Many neurological diseases are complex genetic diseases. Examples include autism, schizophrenia, depression, bipolar disorder, and late onset Alzheimer’s disease. That multiple genes are involved in these disorders likely reflects the complex biological processes that underlie human behavior and cognition. There may be many ways to perturb these processes genetically and environmentally, and, at the same time, there may be many compensatory mechanisms in place that help mask the effect of perturbations.
Thus, no one individual factor causes the disease by itself, and multiple factors together contribute to the disease.

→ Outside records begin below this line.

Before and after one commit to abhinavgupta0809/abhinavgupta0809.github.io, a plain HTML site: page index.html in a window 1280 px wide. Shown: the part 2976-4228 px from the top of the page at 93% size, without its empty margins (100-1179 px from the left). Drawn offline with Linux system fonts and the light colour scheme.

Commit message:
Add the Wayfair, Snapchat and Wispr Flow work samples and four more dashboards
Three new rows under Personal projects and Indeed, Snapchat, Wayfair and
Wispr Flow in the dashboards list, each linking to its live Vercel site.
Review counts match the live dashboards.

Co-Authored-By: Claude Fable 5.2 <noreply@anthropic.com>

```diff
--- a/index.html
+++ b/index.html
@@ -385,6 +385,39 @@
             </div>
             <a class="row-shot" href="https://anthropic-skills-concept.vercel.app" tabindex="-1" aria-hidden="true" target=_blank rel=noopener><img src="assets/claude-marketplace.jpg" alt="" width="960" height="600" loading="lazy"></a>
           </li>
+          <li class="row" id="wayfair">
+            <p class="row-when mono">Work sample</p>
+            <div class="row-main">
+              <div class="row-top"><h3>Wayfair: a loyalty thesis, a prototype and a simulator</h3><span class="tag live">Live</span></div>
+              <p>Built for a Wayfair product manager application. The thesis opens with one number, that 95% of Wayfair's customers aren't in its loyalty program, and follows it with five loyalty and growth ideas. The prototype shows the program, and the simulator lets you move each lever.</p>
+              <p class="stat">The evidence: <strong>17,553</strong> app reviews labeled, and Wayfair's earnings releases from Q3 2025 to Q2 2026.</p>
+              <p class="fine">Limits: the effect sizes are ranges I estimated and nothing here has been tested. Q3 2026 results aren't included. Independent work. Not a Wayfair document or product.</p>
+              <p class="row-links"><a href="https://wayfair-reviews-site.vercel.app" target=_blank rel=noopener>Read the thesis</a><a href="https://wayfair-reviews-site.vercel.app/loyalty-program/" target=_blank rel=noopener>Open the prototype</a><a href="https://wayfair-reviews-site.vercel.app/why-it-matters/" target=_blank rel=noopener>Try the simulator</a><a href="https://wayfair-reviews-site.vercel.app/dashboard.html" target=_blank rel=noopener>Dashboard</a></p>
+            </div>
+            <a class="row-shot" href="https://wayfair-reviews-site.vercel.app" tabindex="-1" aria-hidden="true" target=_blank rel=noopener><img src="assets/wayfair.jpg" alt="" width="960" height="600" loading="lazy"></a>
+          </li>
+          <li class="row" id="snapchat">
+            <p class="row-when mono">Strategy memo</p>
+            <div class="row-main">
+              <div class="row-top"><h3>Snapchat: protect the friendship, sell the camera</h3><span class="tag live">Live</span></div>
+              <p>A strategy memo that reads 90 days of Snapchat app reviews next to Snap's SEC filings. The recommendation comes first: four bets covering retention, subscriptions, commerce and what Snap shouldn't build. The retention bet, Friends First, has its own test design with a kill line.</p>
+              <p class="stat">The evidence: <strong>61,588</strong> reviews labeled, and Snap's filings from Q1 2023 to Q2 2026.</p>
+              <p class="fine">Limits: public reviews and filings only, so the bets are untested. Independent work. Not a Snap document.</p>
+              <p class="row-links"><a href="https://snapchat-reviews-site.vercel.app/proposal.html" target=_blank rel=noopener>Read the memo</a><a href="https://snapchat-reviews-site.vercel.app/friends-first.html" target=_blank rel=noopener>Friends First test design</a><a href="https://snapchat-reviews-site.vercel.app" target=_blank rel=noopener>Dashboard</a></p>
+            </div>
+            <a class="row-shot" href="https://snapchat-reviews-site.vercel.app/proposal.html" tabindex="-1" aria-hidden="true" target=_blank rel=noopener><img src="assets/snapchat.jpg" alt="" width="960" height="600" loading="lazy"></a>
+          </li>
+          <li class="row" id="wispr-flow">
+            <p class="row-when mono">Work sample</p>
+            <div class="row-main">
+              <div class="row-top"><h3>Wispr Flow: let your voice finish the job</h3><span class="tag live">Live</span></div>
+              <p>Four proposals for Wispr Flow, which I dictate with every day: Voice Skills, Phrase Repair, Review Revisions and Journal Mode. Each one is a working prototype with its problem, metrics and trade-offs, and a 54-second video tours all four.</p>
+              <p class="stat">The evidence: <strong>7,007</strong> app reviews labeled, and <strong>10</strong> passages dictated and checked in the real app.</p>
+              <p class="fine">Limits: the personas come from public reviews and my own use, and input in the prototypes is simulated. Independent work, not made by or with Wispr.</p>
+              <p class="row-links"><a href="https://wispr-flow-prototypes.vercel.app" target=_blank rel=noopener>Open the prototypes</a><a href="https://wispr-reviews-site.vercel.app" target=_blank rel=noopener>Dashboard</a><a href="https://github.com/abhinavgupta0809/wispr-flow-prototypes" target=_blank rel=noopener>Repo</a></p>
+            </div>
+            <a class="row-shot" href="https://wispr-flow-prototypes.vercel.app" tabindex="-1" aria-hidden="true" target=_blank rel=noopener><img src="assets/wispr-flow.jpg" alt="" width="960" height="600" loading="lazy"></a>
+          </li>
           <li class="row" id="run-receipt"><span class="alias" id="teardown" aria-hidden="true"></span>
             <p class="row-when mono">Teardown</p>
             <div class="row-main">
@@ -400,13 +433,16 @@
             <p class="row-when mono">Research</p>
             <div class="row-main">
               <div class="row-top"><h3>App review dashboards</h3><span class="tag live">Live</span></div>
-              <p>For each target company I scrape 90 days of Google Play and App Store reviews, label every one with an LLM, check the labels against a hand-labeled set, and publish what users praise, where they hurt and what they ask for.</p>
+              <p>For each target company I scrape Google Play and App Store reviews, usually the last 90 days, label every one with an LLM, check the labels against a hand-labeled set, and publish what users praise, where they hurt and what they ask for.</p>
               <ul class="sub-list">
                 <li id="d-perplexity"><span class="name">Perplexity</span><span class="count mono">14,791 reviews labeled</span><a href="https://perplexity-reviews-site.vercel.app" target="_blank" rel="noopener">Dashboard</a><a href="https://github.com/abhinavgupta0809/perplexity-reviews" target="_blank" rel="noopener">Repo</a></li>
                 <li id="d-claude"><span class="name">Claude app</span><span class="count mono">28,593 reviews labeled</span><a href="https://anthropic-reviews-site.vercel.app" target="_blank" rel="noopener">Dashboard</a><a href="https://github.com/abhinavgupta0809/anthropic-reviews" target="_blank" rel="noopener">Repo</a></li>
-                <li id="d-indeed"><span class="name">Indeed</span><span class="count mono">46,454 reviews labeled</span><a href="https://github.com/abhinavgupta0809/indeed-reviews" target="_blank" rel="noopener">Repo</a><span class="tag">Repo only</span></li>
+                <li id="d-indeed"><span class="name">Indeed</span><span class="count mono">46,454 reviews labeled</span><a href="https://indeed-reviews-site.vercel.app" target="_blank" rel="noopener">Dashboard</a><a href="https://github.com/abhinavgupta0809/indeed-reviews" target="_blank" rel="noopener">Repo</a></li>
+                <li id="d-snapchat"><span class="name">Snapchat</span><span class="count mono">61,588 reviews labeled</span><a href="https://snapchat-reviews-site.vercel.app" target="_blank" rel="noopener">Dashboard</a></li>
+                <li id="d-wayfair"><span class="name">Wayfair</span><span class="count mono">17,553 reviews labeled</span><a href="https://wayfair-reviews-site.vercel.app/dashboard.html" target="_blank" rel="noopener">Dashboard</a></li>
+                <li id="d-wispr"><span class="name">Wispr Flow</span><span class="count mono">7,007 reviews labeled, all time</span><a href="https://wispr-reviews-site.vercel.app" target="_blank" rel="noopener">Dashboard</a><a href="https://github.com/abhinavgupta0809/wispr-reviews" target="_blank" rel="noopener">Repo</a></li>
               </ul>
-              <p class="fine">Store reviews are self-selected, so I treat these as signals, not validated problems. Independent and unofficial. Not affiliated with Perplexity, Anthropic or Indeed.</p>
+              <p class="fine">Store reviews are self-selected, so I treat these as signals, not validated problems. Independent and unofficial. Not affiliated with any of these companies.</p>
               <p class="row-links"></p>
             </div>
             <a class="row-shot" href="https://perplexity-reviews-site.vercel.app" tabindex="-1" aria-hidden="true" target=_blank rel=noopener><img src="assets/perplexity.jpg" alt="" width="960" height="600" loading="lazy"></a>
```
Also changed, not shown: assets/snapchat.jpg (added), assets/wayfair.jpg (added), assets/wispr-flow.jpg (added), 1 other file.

Genetic mapping studies, and more recently exome sequencing and genetic tests to search for copy number variation, have been used to help identify genes involved in various neurological diseases. Many thousands of individuals with autism or schizophrenia, along with their family members, have had their DNA analyzed. A number of genes have been identified that appear to contain an increased number of mutations in certain neurological diseases. Thus far, over 370 candidate genes have been implicated in autism and over 200 in schizophrenia. It has also been discovered that gene copy number variations may contribute to disease and that gene dosage may be an important contributor to autism. Many of the genes that have been implicated in autism and schizophrenia are involved in synaptic functions; synapses are the junctions through which nerve cells communicate with one another and thus are important for proper functioning of the brain. Interestingly, many of the genetic loci implicated in autism and schizophrenia overlap, suggesting that these two diseases have some common features. Much effort is underway to identify additional biological pathways associated with each of these diseases.

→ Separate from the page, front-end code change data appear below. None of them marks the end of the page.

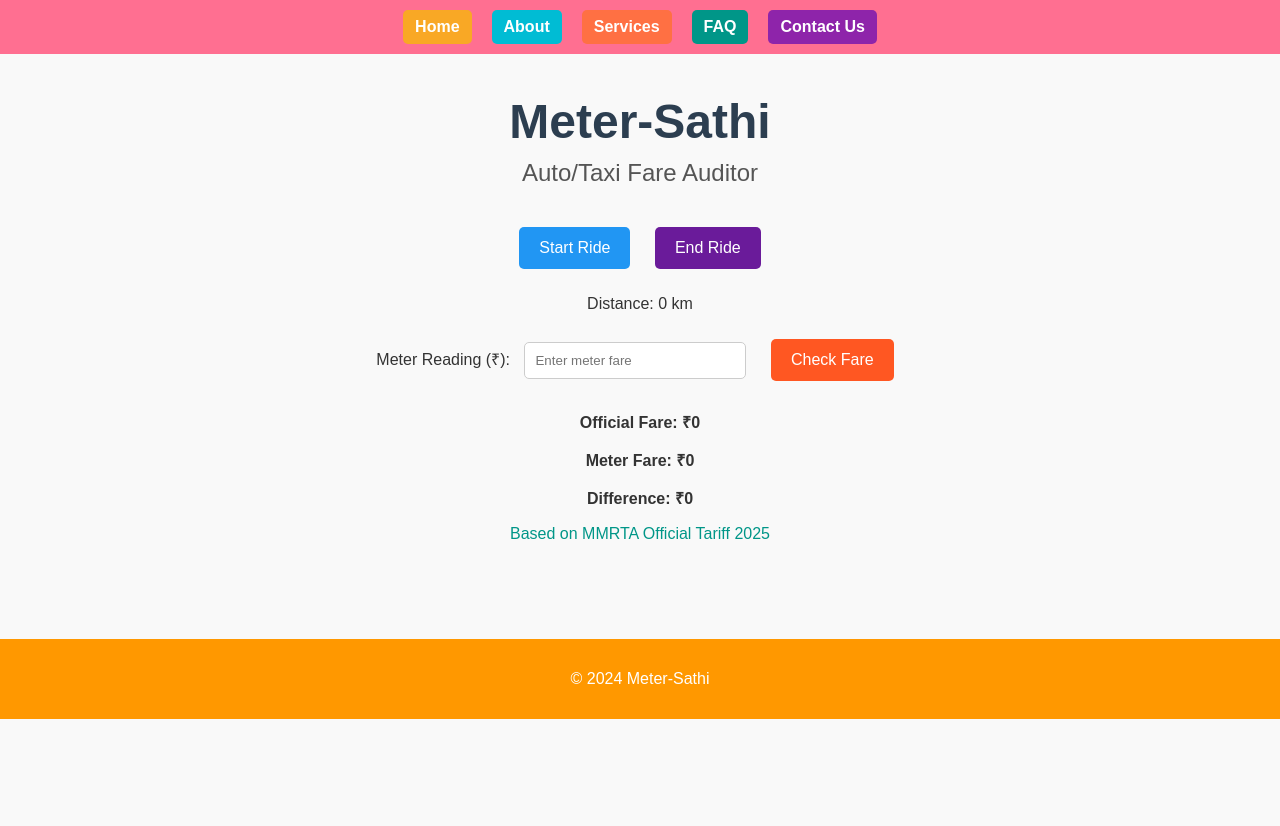
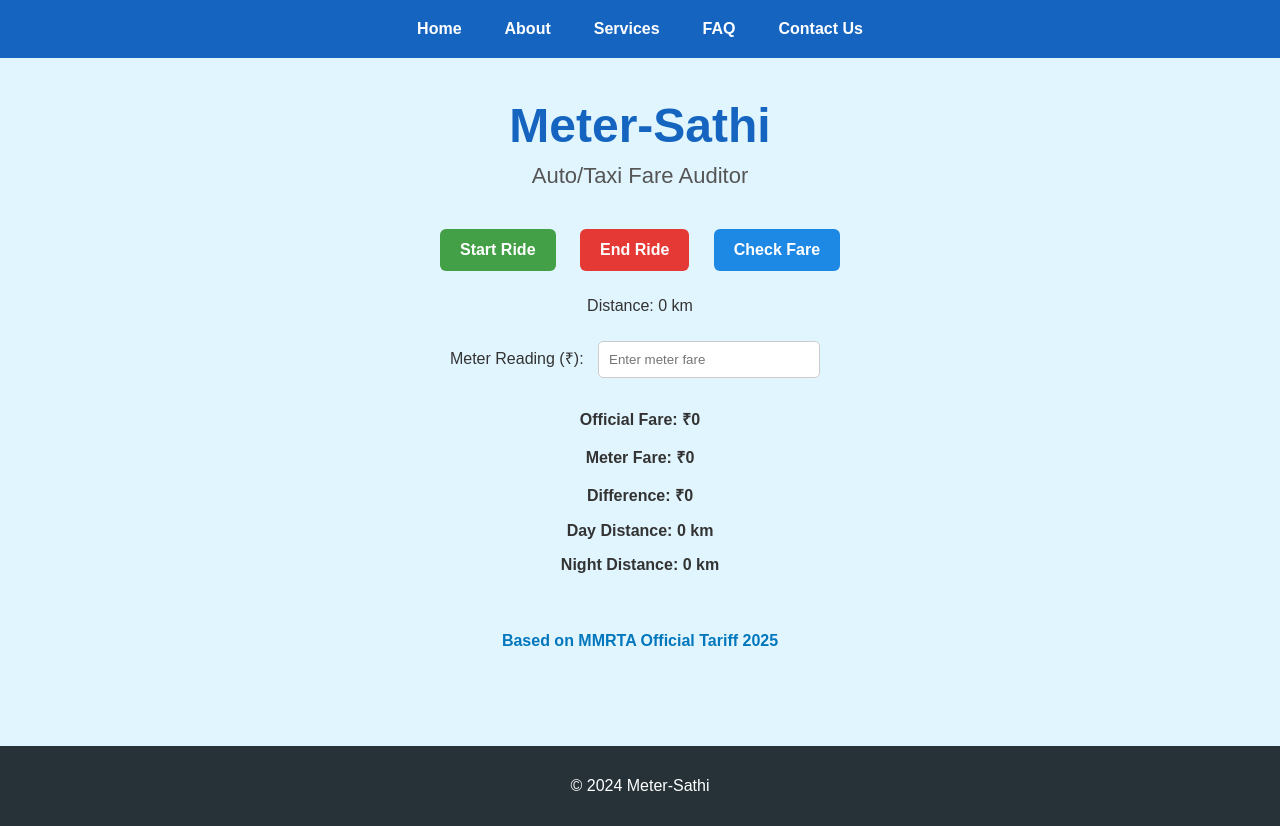
Before and after one commit to walmikee123-droid/meter_sathi, a plain HTML site: page index.html in a window 1280 px wide. Both pictures are taken after a click on the button "Start Ride". Before the commit the page ends 800 px from the top, so only its background shows below. Drawn offline with Linux system fonts and the light colour scheme.

Commit message:
index page fully changed

```diff
--- a/index.html
+++ b/index.html
@@ -1,35 +1,29 @@
 <!DOCTYPE html>
-<html>
+<html lang="en-IN">
 <head>
+  <meta charset="UTF-8">
+  <meta name="viewport" content="width=device-width, initial-scale=1.0">
   <title>Meter-Sathi Ride Auditor</title>
   <style>
-    body { font-family: Arial, sans-serif; margin: 0; background-color: #f9f9f9; color: #333; }
-    .navbar { display: flex; justify-content: center; background-color: #ff6f91; padding: 10px 0; }
-    .nav-links { display: flex; justify-content: center; }
-    .nav-links a {
-      margin: 0 10px; padding: 8px 12px; border-radius: 5px;
-      text-decoration: none; color: #fff; font-weight: bold;
-    }
-    .nav-links a:nth-child(1) { background-color: #f9a825; }
-    .nav-links a:nth-child(2) { background-color: #00bcd4; }
-    .nav-links a:nth-child(3) { background-color: #ff7043; }
-    .nav-links a:nth-child(4) { background-color: #009688; }
-    .nav-links a:nth-child(5) { background-color: #8e24aa; }
-
+    body { font-family: Arial, sans-serif; margin: 0; background-color: #E1F5FE; color: #333; }
+    .navbar { display: flex; justify-content: center; background-color: #1565C0; padding: 12px 0; }
+    .nav-links { display: flex; justify-content: center; gap: 15px; }
+    .nav-links a { padding: 8px 14px; border-radius: 5px; text-decoration: none; color: #fff; font-weight: bold; transition: background-color 0.3s ease; }
+    .nav-links a:hover { background-color: #00E5FF; }
     .container { text-align: center; padding: 40px; }
-    .brand-title { font-size: 48px; font-weight: bold; color: #2c3e50; margin-bottom: 10px; }
-    .brand-subtitle { font-size: 24px; color: #555; margin-bottom: 30px; }
-    button { margin: 10px; padding: 12px 20px; border: none; border-radius: 5px; cursor: pointer; font-size: 16px; color: #fff; }
-    button.start { background-color: #2196f3; }
-    button.end { background-color: #6a1b9a; }
-    button.check { background-color: #ff5722; }
+    .brand-title { font-size: 48px; font-weight: bold; color: #1565C0; margin-bottom: 10px; }
+    .brand-subtitle { font-size: 22px; color: #555; margin-bottom: 30px; }
+    button { margin: 10px; padding: 12px 20px; border: none; border-radius: 6px; cursor: pointer; font-size: 16px; color: #fff; font-weight: bold; }
+    button.start { background-color: #43A047; }
+    button.end { background-color: #E53935; }
+    button.check { background-color: #1E88E5; }
     input { padding: 10px; margin: 10px; border: 1px solid #ccc; border-radius: 5px; width: 200px; }
     .results { margin-top: 20px; font-weight: bold; }
-    footer { background-color: #ff9800; color: #fff; text-align: center; padding: 15px; margin-top: 40px; }
+    .message { margin-top: 15px; font-size: 18px; color: #1565C0; height: 24px; }
+    footer { background-color: #263238; color: #fff; text-align: center; padding: 15px; margin-top: 40px; }
   </style>
 </head>
 <body>
-  <!-- Navbar -->
   <div class="navbar">
     <div class="nav-links">
       <a href="index.html">Home</a>
@@ -40,48 +34,55 @@
     </div>
   </div>
 
-  <!-- Main Content -->
   <div class="container">
     <div class="brand-title">Meter-Sathi</div>
     <div class="brand-subtitle">Auto/Taxi Fare Auditor</div>
 
     <button class="start" onclick="startRide()">Start Ride</button>
     <button class="end" onclick="endRide()">End Ride</button>
+    <button class="check" id="checkBtn" onclick="compareFare()">Check Fare</button>
 
     <p id="distance">Distance: 0 km</p>
 
     <label for="meter">Meter Reading (₹):</label>
-    <input type="number" id="meter" placeholder="Enter meter fare">
-    <button class="check" onclick="compareFare()">Check Fare</button>
+    <input type="text" id="meter" placeholder="Enter meter fare">
 
     <div class="results">
       <p id="official">Official Fare: ₹0</p>
       <p id="meterFare">Meter Fare: ₹0</p>
       <p id="difference">Difference: ₹0</p>
+      <p id="dayDist">Day Distance: 0 km</p>
+      <p id="nightDist">Night Distance: 0 km</p>
     </div>
 
-    <p style="color:#009688;">Based on MMRTA Official Tariff 2025</p>
+    <p class="message" id="message"></p>
+    <p style="color:#0277BD; font-weight:bold;">Based on MMRTA Official Tariff 2025</p>
   </div>
 
-  <!-- Footer -->
-  <footer>
-    <p>© 2024 Meter-Sathi</p>
-  </footer>
+  <footer><p>© 2024 Meter-Sathi</p></footer>
 
-  <!-- Script -->
   <script>
     let watchId;
     let startCoords = null;
     let totalDistance = 0;
-    let rideStarted = false; // 🚨 flag for restriction
+    let rideStarted = false;
+    let rideEnded = false;
+    let dayDistance = 0;
+    let nightDistance = 0;
 
     function startRide() {
-      totalDistance = 0;
-      rideStarted = true; // mark ride as started
-      navigator.geolocation.getCurrentPosition(function(pos) {
-        startCoords = pos.coords;
-      });
-      watchId = navigator.geolocation.watchPosition(trackRide, null, { enableHighAccuracy: true });
+      resetApp();
+      rideStarted = true;
+      rideEnded = false;
+      if (navigator.geolocation) {
+        navigator.geolocation.getCurrentPosition(function(pos) {
+          startCoords = pos.coords;
+        });
+        watchId = navigator.geolocation.watchPosition(trackRide, null, { enableHighAccuracy: true });
+        // ALERT REMOVED! Tracking starts silently now.
+      } else {
+        alert("Geolocation is not supported by this browser.");
+      }
     }
 
     function trackRide(position) {
@@ -91,15 +92,32 @@
         const lat2 = position.coords.latitude;
         const lon2 = position.coords.longitude;
         const dist = getDistance(lat1, lon1, lat2, lon2);
-        totalDistance += dist;
+
+        const hour = new Date().getHours();
+        if (hour >= 0 && hour < 5) {
+          nightDistance += dist;
+        } else {
+          dayDistance += dist;
+        }
+
+        totalDistance = dayDistance + nightDistance;
         startCoords = position.coords;
         document.getElementById("distance").innerText = "Distance: " + totalDistance.toFixed(2) + " km";
+        document.getElementById("dayDist").innerText = "Day Distance: " + dayDistance.toFixed(2) + " km";
+        document.getElementById("nightDist").innerText = "Night Distance: " + nightDistance.toFixed(2) + " km";
       }
     }
 
     function endRide() {
-      navigator.geolocation.clearWatch(watchId);
-      alert("Ride ended. Total Distance: " + totalDistance.toFixed(2) + " km");
+      if (watchId) {
+        navigator.geolocation.clearWatch(watchId);
+      }
+      rideEnded = true;
+      if (totalDistance === 0) {
+        alert("Minimum payable fare is ₹26 if distance is between 0 to 1.49 km.");
+      } else {
+        alert("Ride ended. Total Distance: " + totalDistance.toFixed(2) + " km");
+      }
     }
 
     function getDistance(lat1, lon1, lat2, lon2) {
@@ -113,52 +131,69 @@
       return R * c;
     }
 
-    function calculateOfficialFare(distanceKm) {
-      let fare;
-      if (distanceKm <= 1.5) {
-        fare = 26; // compulsory base fare
-      } else {
-        fare = 26 + (distanceKm - 1.5) * 17.14; // ₹20 per km after 1.5 km
+    function calculateOfficialFare() {
+      let fare = 26;
+      if (dayDistance > 0) {
+        fare += dayDistance * 17.14;
       }
-      const hour = new Date().getHours();
-      if (hour >= 0 && hour < 5) {
-        fare *= 1.25;
+      if (nightDistance > 0) {
+        fare += nightDistance * 17.14 * 1.25;
       }
       return Math.round(fare);
     }
 
     function compareFare() {
-      // 🚨 Restriction: must start ride first
-      if (!rideStarted) {
-        alert("⚠️ You should start the ride first!");
+      if (!rideStarted || !rideEnded) {
+        alert("To access this you have to start and end the ride first.");
+        resetApp();
         return;
       }
 
       const meterInput = document.getElementById("meter").value;
-
-      if (!meterInput) {
-        const officialFare = calculateOfficialFare(totalDistance);
-        alert("Minimum payable fare is ₹" + officialFare + " if distance is 0 km.");
-        return;
-      }
-
+      const officialFare = calculateOfficialFare();
       const meterValue = parseFloat(meterInput) || 0;
-      const officialFare = calculateOfficialFare(totalDistance);
       const difference = meterValue - officialFare;
 
+      document.getElementById("official").innerText = "Official Fare: ₹" + officialFare;
+      document.getElementById("meterFare").innerText = "Meter Fare: ₹" + meterValue;
+      document.getElementById("difference").innerText = "Difference: ₹" + difference.toFixed(2);
+
       if (difference > 0) {
-        alert("You are being overcharged by ₹" + difference);
+        document.getElementById("message").innerText = "You are being overcharged by ₹" + difference.toFixed(2);
       } else if (difference < 0) {
-        alert("Meter shows less than official fare!");
+        document.getElementById("message").innerText = "Meter shows less than official fare.";
       } else {
-        alert("Fair Fare!");
+        document.getElementById("message").innerText = "Fair Fare!";
       }
+    }
+
+    function resetApp() {
+      totalDistance = 0;
+      dayDistance = 0;
+      nightDistance = 0;
+      rideStarted = false;
+      rideEnded = false;
+      startCoords = null;
+
+      document.getElementById("distance").innerText = "Distance: 0 km";
+      document.getElementById("dayDist").innerText = "Day Distance: 0 km";
+      document.getElementById("nightDist").innerText = "Night Distance: 0 km";
+      document.getElementById("official").innerText = "Official Fare: ₹0";
+      document.getElementById("meterFare").innerText = "Meter Fare: ₹0";
+      document.getElementById("difference").innerText = "Difference: ₹0";
+      document.getElementById("message").innerText = "";
+      document.getElementById("meter").value = "";
     }
 
     document.getElementById("meter").addEventListener("keydown", function(event) {
       if (event.key === "Enter") {
+        compareFare();
+      }
+    });
+
+    document.getElementById("meter").addEventListener("keypress", function(event) {
+      if (!/[0-9]/.test(event.key)) {
         event.preventDefault();
-        compareFare();
       }
     });
   </script>
```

Recently, research from the author’s laboratory utilized a novel approach to identify a molecular network underlying autism spectrum disorders. Essentially, existing information about which proteins like to work together through their physical interactions was used to create an “interactome map.” Genes previously implicated in autism were located onto this interactome and many of them mapped onto a particular molecular network or module. The expression pattern of the genes in this autism module was predicted by consulting a brain atlas that details which genes are expressed where in the brain. In addition to cortical neurons, the autism module genes are largely expressed in the corpus callosum and oligodendrocyte cells, a region of the brain and type of cell not usually considered to be linked to autism. Thus, this novel integrated omics approach suggested a molecular network (rather than just a gene or genes) underlying a complex disease and provided insight into how it functions. It also offered a new approach that can be used to help decipher other complex genetic disorders.
Although extensive effort has been devoted to understanding the genetic basis of neurological diseases, as with other complex diseases, to date there is not a strong predictive genetic test to help identify individuals at high risk. If we had this information, we might be able to screen subjects at high risk and detect disease earlier—and possibly improve outcomes with early intervention. In fact, despite the large number of genes that have been implicated in complex neurological diseases, less than 10% of the genetic or other factors underlying any of these diseases have been identified. It is likely that additional genes remain to be discovered. Furthermore, combinatorial effects of multiple genes (i.e., gene–gene interactions) and gene–environment interactions contribute to many complex diseases, and integrating these factors into the determination of disease risk is in its infancy.